A luminous bandage will tell you if there is an infection in the wound: there is no need to remove it Person

A luminous bandage will tell you if there is an infection in the wound: there is no need to remove it

The new material, which is currently being finalized at RMIT University, includes magnesium hydroxide nanolists that are embedded in the nanofibers of a standard cotton bandage. After application to a wound (especially a chronic one, for example from a diabetic ulcer), biocompatible magnesium hydroxide facilitates the healing process by killing harmful bacteria and reducing inflammation.
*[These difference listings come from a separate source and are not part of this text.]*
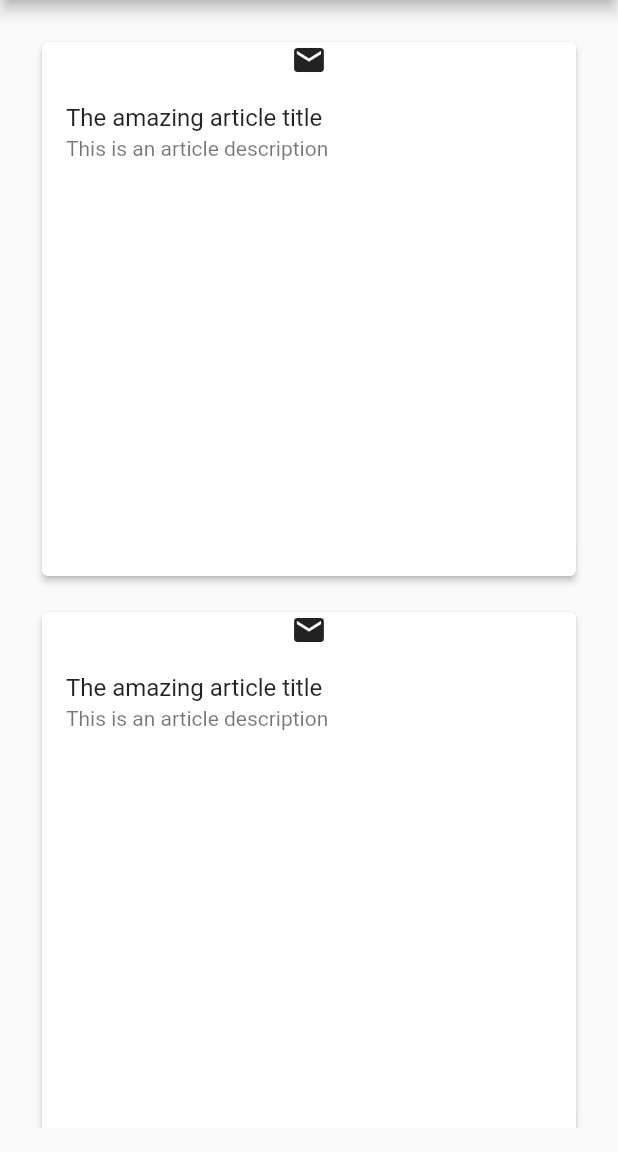
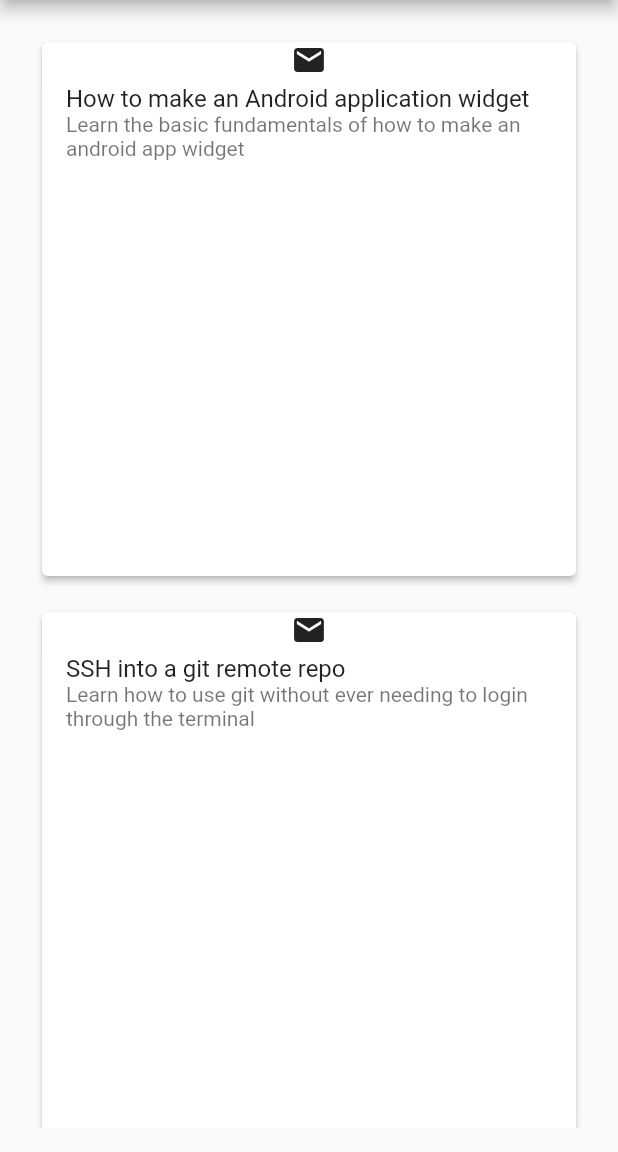
Before and after one commit to plusmobileapps/blog_flutter, a Flutter app: the screen it shows after launch, on a phone screen of 412 x 824 dp, the part 84-1236 px from its top. Run offline on Flutter 3.47's test engine with Material 2 defaults, Android fonts, the phone set to English and light mode, and no system bars; our stand-ins replace firebase_auth, flare_flutter, flutter_markdown, google_sign_in; accounts and stored records are empty.

Commit message:
added url launcher, articles in the home feed and article detail page with real data

```diff
--- a/lib/components/home_feed_card.dart
+++ b/lib/components/home_feed_card.dart
@@ -26,7 +26,7 @@ class HomeFeedCard extends StatelessWidget {
         ),
       ),
       onTap: () {
-        Navigator.push(context, MaterialPageRoute(builder: (context) => ArticleDetail()));
+        Navigator.push(context, MaterialPageRoute(builder: (context) => ArticleDetail(article)));
       }
     );
   }
--- a/lib/model/article.dart
+++ b/lib/model/article.dart
@@ -4,7 +4,8 @@ class Article {
   final String title;
   final String description;
   final String minRead;
+  final String url;
 
-  Article({this.id, this.title, this.description, this.minRead});
+  Article({this.id, this.title, this.description, this.minRead, this.url});
 
 }
--- a/lib/screens/home_feed.dart
+++ b/lib/screens/home_feed.dart
@@ -28,17 +28,32 @@ class _MyHomePageState extends State<MyHomePage> {
     var deviceData = MediaQuery.of(context);
     var screenSize = deviceData.size;
     var columns = 1;
-    if(screenSize.width > 1080) {
+    if (screenSize.width > 1080) {
       columns = 3;
-    } else if(screenSize.width > 600) {
+    } else if (screenSize.width > 600) {
       columns = 2;
     } else {
       //mobile
       columns = 1;
     }
-    var user = Provider.of<User>(context);
-    bool isLoggedIn = user != null;
-    Article article = Article(id: 'some id', description: 'This is an article description', minRead: '7 min read', title: "The amazing article title");
+    var articles = [
+      Article(
+          id: '1',
+          description:
+              'Learn the basic fundamentals of how to make an android app widget',
+          minRead: '10 min',
+          title: 'How to make an Android application widget',
+          url:
+              'https://raw.githubusercontent.com/plusmobileapps/dev-articles/master/Android%20App%20Widget.md'),
+      Article(
+          id: '2',
+          description:
+              'Learn how to use git without ever needing to login through the terminal',
+          minRead: '5 min',
+          title: 'SSH into a git remote repo',
+          url:
+              'https://raw.githubusercontent.com/plusmobileapps/dev-articles/master/SSH.md')
+    ];
     return BlogScaffold(
       title: 'Plus Mobile Apps',
       body: GridView.count(
@@ -46,10 +61,12 @@ class _MyHomePageState extends State<MyHomePage> {
         // horizontal, this produces 2 rows.
         crossAxisCount: columns,
         // Generate 100 widgets that display their index in the List.
-        children: List.generate(20, (index) {
+        children: List.generate(articles.length, (index) {
           return Padding(
             padding: const EdgeInsets.all(8.0),
-            child: HomeFeedCard(article: article,),
+            child: HomeFeedCard(
+              article: articles[index],
+            ),
           );
         }),
       ),
--- a/pubspec.yaml
+++ b/pubspec.yaml
@@ -31,6 +31,8 @@ dependencies:
   firebase_dynamic_links: ^0.3.0
   flare_flutter: any
   flutter_markdown: ^0.3.2
+  http: ^0.12.0+4
+  url_launcher: ^5.4.1
 
 
 
```
Also changed, not shown: lib/components/mardown_view.dart (added, +13 -0 lines), lib/screens/about.dart (+13 -1 lines), lib/screens/article_detail.dart (+49 -7 lines), pubspec.lock, 1 other file.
If the infection is still started in the wound surface, its environment will change from slightly acidic, like healthy skin, to more alkaline. This change in pH, in turn, will lead to bright fluorescence of magnesium hydroxide under the influence of ultraviolet light.
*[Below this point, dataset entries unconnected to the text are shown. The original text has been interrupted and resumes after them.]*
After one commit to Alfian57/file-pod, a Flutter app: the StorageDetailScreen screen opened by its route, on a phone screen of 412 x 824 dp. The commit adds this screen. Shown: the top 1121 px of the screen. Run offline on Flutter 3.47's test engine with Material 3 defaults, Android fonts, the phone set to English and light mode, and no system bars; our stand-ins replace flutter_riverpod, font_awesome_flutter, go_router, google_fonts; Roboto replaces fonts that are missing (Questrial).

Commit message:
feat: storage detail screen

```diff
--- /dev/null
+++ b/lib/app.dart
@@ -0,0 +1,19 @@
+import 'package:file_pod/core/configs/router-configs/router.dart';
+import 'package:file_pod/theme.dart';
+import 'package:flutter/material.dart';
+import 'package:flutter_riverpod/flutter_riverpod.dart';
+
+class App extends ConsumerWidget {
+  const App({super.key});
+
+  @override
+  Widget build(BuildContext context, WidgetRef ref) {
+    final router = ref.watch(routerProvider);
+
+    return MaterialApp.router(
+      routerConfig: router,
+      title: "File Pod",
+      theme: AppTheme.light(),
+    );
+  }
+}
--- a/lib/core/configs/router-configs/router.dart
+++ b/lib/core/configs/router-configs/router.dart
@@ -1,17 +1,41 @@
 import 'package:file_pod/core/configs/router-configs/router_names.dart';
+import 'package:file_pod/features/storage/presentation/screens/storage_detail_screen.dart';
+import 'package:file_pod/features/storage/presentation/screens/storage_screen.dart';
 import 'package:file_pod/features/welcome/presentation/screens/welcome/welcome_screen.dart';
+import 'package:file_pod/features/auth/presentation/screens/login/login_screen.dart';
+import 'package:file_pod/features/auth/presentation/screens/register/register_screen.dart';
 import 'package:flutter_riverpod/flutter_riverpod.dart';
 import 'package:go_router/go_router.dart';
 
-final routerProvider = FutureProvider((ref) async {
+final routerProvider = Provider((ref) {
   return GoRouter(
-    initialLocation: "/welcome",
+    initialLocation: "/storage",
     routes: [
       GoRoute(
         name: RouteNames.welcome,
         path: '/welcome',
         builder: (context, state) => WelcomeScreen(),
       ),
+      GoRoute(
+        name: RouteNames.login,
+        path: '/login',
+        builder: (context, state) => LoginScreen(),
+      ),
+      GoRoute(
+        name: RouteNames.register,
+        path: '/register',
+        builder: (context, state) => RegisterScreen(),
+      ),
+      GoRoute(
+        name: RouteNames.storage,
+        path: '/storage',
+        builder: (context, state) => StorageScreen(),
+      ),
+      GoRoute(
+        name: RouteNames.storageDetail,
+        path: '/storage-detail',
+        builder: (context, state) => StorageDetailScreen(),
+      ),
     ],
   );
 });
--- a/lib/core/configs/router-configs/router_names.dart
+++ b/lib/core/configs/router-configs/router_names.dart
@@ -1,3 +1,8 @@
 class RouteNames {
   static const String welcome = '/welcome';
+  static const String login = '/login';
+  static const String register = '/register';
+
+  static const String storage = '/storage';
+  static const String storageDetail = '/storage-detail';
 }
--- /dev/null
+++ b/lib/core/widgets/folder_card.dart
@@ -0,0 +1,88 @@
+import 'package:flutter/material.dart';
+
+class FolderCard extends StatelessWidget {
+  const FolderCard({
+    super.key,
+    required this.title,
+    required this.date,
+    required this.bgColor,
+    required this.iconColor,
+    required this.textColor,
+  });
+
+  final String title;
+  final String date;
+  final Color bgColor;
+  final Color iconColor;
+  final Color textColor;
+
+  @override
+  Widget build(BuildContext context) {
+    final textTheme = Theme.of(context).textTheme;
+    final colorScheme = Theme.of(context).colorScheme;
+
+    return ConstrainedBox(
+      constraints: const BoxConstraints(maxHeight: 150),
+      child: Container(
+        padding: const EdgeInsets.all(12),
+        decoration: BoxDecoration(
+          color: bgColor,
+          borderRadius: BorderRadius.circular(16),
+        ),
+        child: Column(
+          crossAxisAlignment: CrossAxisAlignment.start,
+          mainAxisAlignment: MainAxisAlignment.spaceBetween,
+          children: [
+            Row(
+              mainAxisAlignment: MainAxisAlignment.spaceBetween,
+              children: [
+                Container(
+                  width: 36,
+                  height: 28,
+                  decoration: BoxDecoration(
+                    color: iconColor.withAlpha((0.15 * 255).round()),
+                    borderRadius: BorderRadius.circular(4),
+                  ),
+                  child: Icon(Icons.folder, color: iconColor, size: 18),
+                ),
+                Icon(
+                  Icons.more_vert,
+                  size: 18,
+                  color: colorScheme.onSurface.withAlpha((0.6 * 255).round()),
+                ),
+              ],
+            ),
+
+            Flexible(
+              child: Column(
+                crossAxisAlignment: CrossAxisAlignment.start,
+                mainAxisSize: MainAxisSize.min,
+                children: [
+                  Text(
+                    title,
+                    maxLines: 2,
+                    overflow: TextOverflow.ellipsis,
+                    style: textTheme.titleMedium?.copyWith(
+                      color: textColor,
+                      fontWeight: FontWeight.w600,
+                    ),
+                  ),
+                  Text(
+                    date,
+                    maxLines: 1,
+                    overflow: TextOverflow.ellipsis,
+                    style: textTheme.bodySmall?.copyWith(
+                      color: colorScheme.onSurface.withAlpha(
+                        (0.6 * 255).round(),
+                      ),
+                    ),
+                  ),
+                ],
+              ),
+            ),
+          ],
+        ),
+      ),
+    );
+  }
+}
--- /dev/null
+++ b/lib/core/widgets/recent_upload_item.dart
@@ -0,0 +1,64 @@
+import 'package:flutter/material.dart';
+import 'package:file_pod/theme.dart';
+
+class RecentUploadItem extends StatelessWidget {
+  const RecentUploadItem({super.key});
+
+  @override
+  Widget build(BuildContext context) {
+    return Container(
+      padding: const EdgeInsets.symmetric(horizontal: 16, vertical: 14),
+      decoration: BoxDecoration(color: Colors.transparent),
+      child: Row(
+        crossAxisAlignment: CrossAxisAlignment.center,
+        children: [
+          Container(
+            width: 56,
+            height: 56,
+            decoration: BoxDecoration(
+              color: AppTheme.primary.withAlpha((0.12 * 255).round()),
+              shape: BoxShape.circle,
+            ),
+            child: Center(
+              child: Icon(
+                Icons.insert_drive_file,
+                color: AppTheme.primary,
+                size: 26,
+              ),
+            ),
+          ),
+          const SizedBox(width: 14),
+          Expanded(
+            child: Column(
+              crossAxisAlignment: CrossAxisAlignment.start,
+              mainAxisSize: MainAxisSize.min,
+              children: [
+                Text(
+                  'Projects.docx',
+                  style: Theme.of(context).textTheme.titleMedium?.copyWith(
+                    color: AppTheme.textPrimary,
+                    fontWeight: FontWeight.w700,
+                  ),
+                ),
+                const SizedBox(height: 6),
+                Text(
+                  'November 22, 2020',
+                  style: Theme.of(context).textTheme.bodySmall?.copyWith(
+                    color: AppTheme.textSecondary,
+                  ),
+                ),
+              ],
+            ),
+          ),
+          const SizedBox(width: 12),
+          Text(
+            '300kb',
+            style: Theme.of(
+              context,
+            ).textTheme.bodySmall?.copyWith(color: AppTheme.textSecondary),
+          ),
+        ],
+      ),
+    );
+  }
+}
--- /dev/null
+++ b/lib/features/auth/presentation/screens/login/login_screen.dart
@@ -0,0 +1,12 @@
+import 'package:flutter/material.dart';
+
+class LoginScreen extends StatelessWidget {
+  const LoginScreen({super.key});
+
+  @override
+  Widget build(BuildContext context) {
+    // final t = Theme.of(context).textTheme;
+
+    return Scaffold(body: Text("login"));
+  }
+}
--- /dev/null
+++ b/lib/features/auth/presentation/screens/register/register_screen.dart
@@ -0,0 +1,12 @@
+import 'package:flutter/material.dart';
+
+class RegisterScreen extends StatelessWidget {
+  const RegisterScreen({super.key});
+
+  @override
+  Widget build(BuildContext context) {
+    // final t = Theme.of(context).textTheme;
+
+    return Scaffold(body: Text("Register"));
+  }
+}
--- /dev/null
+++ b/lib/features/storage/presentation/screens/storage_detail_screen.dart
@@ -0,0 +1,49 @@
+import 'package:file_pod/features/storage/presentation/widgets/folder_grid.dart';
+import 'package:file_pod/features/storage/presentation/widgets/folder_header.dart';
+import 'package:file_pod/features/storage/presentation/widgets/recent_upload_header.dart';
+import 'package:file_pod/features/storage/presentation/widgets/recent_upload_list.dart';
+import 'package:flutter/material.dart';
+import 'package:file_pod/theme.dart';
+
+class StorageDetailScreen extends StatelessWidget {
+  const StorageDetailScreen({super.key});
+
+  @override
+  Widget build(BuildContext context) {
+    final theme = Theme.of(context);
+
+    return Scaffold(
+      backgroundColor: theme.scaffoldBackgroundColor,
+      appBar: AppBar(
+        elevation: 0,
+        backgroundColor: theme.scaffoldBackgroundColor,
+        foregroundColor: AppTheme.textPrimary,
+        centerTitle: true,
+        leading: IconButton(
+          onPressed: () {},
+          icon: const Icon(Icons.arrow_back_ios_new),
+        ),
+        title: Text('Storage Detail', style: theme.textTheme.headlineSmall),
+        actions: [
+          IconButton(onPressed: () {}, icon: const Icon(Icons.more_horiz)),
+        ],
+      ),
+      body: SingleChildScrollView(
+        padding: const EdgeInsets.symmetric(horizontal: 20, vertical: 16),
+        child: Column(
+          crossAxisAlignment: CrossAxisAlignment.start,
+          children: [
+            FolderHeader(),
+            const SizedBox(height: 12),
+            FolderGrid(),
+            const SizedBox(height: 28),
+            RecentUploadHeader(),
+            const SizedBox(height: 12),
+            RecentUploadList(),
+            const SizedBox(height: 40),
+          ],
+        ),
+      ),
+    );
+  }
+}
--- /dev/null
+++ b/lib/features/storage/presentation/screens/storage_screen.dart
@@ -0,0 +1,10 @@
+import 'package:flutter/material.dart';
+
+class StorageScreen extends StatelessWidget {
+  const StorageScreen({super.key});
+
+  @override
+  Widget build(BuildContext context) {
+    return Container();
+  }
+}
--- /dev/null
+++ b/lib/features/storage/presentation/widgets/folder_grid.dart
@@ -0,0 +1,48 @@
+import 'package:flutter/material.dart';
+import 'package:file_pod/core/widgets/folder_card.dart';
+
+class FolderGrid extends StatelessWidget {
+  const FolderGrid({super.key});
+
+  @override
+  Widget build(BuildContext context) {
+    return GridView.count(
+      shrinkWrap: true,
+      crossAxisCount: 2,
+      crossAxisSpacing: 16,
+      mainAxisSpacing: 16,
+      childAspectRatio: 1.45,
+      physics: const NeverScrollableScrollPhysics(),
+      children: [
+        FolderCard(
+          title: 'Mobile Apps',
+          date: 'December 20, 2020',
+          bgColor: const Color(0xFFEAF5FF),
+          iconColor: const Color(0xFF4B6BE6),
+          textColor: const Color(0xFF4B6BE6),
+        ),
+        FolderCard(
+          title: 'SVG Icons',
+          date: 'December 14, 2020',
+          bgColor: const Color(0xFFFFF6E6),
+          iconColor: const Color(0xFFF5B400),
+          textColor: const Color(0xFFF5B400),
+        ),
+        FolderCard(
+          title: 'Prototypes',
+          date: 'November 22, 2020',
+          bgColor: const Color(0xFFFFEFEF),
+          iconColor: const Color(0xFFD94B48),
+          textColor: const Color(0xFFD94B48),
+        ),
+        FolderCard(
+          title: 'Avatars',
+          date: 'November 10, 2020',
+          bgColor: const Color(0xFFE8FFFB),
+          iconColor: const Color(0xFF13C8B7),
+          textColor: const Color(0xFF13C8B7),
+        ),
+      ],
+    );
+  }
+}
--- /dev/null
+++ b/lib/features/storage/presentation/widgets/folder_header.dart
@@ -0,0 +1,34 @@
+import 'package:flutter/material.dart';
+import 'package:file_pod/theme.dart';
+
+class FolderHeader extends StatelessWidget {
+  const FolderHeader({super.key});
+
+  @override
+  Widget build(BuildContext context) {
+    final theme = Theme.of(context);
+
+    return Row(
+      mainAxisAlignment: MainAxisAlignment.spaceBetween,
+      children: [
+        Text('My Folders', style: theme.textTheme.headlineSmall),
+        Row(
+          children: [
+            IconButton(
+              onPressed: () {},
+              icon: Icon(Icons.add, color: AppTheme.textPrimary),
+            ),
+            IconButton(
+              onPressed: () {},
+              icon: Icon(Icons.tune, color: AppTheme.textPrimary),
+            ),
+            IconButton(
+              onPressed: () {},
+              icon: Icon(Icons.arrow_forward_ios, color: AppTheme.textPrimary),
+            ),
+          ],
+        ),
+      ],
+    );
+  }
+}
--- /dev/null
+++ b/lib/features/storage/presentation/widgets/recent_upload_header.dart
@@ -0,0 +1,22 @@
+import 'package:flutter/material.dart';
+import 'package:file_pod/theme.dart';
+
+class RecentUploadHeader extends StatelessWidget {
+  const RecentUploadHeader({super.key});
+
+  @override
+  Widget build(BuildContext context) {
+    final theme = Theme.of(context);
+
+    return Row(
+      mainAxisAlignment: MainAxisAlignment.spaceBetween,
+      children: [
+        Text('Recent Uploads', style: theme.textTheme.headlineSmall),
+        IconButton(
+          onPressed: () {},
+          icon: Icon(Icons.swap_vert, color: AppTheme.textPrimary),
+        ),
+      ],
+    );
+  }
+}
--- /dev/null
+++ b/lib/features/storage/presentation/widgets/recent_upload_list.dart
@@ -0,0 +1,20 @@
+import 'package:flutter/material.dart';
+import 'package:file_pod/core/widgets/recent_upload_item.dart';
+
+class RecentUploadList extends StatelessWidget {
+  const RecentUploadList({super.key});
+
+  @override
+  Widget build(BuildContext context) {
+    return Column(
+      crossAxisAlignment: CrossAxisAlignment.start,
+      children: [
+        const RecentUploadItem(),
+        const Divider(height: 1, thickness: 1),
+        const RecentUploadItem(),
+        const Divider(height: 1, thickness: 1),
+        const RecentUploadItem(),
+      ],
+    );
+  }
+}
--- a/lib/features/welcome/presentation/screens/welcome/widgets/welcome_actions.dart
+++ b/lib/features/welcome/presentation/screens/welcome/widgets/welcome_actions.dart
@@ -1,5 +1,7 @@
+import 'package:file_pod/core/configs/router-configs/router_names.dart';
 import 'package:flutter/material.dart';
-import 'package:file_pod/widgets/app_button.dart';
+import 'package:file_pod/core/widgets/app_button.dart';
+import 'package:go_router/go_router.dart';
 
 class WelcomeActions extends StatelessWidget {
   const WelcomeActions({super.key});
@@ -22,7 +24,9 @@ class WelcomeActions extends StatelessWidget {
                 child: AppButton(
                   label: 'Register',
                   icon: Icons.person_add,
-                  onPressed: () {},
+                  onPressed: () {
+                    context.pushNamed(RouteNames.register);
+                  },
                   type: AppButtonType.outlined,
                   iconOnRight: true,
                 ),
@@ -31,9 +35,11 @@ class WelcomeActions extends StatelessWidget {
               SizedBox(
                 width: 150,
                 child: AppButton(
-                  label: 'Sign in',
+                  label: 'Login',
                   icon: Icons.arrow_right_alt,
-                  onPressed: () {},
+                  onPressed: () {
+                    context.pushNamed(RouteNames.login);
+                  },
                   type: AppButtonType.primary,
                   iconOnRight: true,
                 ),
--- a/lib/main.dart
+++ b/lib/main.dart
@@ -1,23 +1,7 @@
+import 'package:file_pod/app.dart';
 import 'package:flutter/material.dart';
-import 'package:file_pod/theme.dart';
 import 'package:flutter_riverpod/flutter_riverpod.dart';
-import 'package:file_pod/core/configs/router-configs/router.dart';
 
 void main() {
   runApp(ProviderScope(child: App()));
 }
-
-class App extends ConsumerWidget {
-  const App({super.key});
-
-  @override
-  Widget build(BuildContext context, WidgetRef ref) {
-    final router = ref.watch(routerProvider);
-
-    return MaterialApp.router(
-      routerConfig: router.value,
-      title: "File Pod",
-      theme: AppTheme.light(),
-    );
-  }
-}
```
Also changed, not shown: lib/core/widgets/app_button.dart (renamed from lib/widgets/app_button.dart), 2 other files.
As a result, doctors can check for infections by simply shining ultraviolet light on the patient's bandage without removing it. Similarly, if it was already known that the wound was infected, UV light may indicate that the infection has disappeared if magnesium hydroxide has stopped glowing.
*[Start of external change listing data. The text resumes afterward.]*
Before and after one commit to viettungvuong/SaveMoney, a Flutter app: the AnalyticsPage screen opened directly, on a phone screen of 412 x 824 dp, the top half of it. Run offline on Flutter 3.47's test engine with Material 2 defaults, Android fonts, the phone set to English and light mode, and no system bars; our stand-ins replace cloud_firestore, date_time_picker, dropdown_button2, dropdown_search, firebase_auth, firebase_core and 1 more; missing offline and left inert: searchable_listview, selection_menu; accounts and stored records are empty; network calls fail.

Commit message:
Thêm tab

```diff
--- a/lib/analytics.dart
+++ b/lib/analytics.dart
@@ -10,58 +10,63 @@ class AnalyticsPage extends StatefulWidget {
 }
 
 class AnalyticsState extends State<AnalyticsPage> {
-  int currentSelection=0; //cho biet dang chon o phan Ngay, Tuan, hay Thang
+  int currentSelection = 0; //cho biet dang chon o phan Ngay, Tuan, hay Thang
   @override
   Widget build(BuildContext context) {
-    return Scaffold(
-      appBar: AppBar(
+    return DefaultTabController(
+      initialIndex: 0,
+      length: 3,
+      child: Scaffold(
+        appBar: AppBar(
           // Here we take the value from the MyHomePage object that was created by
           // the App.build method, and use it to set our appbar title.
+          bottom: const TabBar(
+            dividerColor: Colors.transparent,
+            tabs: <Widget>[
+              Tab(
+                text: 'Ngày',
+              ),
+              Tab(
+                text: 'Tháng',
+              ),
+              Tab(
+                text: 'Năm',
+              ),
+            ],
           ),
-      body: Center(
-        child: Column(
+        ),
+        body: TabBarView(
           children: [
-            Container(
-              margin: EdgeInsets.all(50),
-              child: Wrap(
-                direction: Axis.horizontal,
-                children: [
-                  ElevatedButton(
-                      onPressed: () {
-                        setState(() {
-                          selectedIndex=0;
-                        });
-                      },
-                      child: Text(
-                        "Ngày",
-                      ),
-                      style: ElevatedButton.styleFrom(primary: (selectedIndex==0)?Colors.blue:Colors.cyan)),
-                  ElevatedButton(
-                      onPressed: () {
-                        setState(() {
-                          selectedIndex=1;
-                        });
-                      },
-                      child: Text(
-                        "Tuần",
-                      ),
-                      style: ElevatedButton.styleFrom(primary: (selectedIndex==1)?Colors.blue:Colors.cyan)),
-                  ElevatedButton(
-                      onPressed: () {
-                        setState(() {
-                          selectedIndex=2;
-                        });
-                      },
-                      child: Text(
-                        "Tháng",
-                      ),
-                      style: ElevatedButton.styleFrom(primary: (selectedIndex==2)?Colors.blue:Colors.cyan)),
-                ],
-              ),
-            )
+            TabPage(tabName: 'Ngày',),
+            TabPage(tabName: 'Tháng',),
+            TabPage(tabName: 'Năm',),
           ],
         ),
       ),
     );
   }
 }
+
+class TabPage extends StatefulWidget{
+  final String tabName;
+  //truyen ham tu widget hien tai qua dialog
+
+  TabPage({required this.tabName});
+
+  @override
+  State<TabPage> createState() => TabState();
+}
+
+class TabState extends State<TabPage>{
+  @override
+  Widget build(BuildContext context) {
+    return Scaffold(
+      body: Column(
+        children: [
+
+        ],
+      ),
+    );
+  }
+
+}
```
According to the project's lead scientist, Dr. Wee Khan Truong, the manufacturing process of such a material can be easily expanded for commercial production, plus it can be up to 20 times cheaper than other antibacterial dressings containing more expensive silver nanoparticles. In addition, he states that although existing antimicrobial wound dressings begin to lose their effect of killing bacteria after a few days, laboratory tests have shown that magnesium hydroxide dressings remain effective for up to seven days.

The study is described in an article published in the journal ACS Applied Materials and Interfaces.